Cognitive load plays a key role in our ability to perform in high stress situations. By utilizing strategies for cognitive offloading, we may be able to improve our ability to make decisions under pressure. While smart phone applications may not be the end-all and be-all for managing chaos, they may provide the necessary structure to enhance team performance. Overall, in my analysis of the smartphone code applications, it seems that each may have their own unique niche. If you are keeping track of every event in a code and are able to have your phone out at all times, the AHA Full Code Pro app is the winner. For the rest of us, CPR Tempo has the most utility and would be the best if it just had a nicer tone. Until that changes, Pro Metronome will be my choice for all future code situations.
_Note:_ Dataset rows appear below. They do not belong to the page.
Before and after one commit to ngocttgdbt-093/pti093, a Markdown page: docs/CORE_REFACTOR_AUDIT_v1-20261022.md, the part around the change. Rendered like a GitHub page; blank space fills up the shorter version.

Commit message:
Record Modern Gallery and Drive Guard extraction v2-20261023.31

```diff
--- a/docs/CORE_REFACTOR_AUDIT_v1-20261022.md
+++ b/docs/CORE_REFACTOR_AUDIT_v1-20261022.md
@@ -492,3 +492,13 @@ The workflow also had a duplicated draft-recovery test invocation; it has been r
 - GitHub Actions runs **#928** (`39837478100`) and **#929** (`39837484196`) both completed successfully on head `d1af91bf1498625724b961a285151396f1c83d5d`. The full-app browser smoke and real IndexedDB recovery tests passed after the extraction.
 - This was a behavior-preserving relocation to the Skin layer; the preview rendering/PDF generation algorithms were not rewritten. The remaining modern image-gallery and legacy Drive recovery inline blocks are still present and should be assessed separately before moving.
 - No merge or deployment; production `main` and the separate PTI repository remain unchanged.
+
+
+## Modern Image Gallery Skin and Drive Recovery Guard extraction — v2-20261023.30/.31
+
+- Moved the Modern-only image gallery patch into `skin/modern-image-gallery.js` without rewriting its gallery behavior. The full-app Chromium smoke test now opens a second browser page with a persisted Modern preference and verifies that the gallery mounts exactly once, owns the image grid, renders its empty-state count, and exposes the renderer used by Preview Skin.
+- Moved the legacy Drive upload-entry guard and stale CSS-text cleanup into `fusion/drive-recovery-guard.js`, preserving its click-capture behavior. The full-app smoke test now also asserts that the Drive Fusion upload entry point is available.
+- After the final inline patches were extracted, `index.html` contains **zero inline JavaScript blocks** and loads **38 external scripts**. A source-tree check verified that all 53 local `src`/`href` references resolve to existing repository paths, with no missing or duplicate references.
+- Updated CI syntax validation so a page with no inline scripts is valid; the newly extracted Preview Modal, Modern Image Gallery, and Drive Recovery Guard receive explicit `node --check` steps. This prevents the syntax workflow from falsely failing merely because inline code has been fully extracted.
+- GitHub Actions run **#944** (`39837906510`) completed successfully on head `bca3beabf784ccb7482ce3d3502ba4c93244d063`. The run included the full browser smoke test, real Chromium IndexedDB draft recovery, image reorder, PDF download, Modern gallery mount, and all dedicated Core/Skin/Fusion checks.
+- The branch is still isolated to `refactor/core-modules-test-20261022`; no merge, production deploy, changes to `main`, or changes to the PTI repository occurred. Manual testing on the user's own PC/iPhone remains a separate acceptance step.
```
- Abella, B. S. "Chest Compression Rates During Cardiopulmonary Resuscitation Are Suboptimal: A Prospective Study During In-Hospital Cardiac Arrest." Circulation 111.4 (2005): 428-34. Web.
- Idris, A. H., D. Guffey, T. P. Aufderheide, S. Brown, L. J. Morrison, P. Nichols, J. Powell, M. Daya, B. L. Bigham, D. L. Atkins, R. Berg, D. Davis, I. Stiell, G. Sopko, and G. Nichol. "Relationship Between Chest Compression Rates and Outcomes From Cardiac Arrest." Circulation125.24 (2012): 3004-012. Web.
- Kern, Karl B., Ronald E. Stickney, Leanne Gallison, and Robert E. Smith. "Metronome Improves Compression and Ventilation Rates during CPR on a Manikin in a Randomized Trial." Resuscitation 81.2 (2010): 206-10. Web.
- Kreutzer, Jeffrey S., Bruce Caplan, and John DeLuca. "Yerkes–Dodson Law." Encyclopedia of Clinical Neuropsychology. New York: Springer, 2011. 2737-738. Web.
- Oh, Je Hyeok, Sang Jin Lee, Sung Eun Kim, Kwang Jung Lee, Ju Won Choe, and Chan Woong Kim. "Effects of Audio Tone Guidance on Performance of CPR in Simulated Cardiac Arrest with an Advanced Airway." Resuscitation 79.2 (2008): 273-77. Web.
- Park, S. O., C. K. Hong, D. H. Shin, J. H. Lee, and S. Y. Hwang. "Efficacy of Metronome Sound Guidance via a Phone Speaker during Dispatcher-assisted Compression-only Cardiopulmonary Resuscitation by an Untrained Layperson: A Randomised Controlled Simulation Study Using a Manikin." Emergency Medicine Journal 30.8 (2012): 657-61. Web.